In the thirty-second chapter of Genesis (Gen 32:22-31), Jacob wrestles all night with what many Bible translations call “a man.” Some refer to “an angel,” and by the end of the passage it is clear that Jacob’s opponent has been God. As a result of the struggle, Jacob gets a new name, Israel, which means, “one who wrestles with God.” The name is eventually applied to the entire people descended from Jacob. The early Jews called themselves, thought of themselves, as a nation that wrestled with God.

The relationship implied by that description is hardly one of a benevolent deity and an obedient people, much less that of a distant or indifferent god and an apathetic nation. It is intimate, engaged, even physical — Jacob’s hip is permanently dislocated during the struggle. It is contentious, yes — but it ends with “the man” blessing Jacob and Jacob naming the place peniel, Hebrew for “face of God,” because “I have seen God face to face and yet my life is preserved.”

Jacob’s wound suggests his vulnerability — though he survives his encounter with God, he is forever changed by it.

This is the relationship God chooses with God’s people: not one of overlord and serfs, but of partners equally matched, willing and able to struggle with one another until a satisfactory outcome is reached. This is not the God most often evoked in mainline Christian churches, neither the Jesus trapped in stained glass nor the everlasting fixer conjured by our magical thinking.

We are called to become God’s partners in the continuing work of creation and of bringing all people into the new community where love is paramount. This love is not sweet, though it may bring joy; it is like Jacob’s wrestling match — passionate, contentious, wounding and intimate, with blessing as its end. It is our high privilege — and this is more an ideal than a reality for most of us, me included — to engage with another, knowing that we can be openly who we are, and however we may disagree, we will end by valuing each other’s honesty and desire to move the relationship forward.

Jacob, of course, feels guilty, because he has been much less than honest: he has cheated his brother, Esau, first, out of his birthright as the eldest son, and second, out of the blessing of their father, Isaac. He is on his way to meet his brother, and before lying down to sleep, has made various provisions against the possibility that Esau, justly angry, might attack him.

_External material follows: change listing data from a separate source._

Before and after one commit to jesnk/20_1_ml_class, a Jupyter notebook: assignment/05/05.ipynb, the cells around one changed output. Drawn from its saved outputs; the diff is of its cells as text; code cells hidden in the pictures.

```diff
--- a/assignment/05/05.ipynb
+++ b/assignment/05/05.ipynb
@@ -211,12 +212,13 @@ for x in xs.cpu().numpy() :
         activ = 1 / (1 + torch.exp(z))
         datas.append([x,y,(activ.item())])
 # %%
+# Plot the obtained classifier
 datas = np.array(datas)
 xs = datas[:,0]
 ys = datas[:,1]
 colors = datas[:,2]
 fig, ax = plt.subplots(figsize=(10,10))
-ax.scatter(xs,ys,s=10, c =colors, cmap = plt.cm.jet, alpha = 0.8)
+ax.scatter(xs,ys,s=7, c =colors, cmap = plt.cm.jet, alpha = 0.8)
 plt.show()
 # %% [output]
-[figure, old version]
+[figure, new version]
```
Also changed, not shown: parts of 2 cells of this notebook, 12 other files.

So besides the “man” who both blesses and wounds him, Jacob is likely wrestling with his conscience and with what it means to be a leader. Earlier in the story, he had only himself to worry about; now he has wives, children, servants and animals to care for. His dishonesty toward Esau in the past could end up not just depriving Jacob of property, but hurting those who are dependent on him.

His careful arrangements for their safety, splitting his party in two and sending them in different directions, having his wives and children conveyed across the river and sending some animals ahead, in the care of servants, as a gift for his brother, show that he has acquired the ability to think of others’ welfare as well as his own.

But all of that is not enough to let Jacob rest easy. He lies down to sleep and is plunged into a struggle with the “man” who comes to him. He comes out of it blessed, lame and with a new, God-given name to mark his transformation. The struggle has affirmed that Jacob is chosen by God: he has become a leader of God’s chosen people.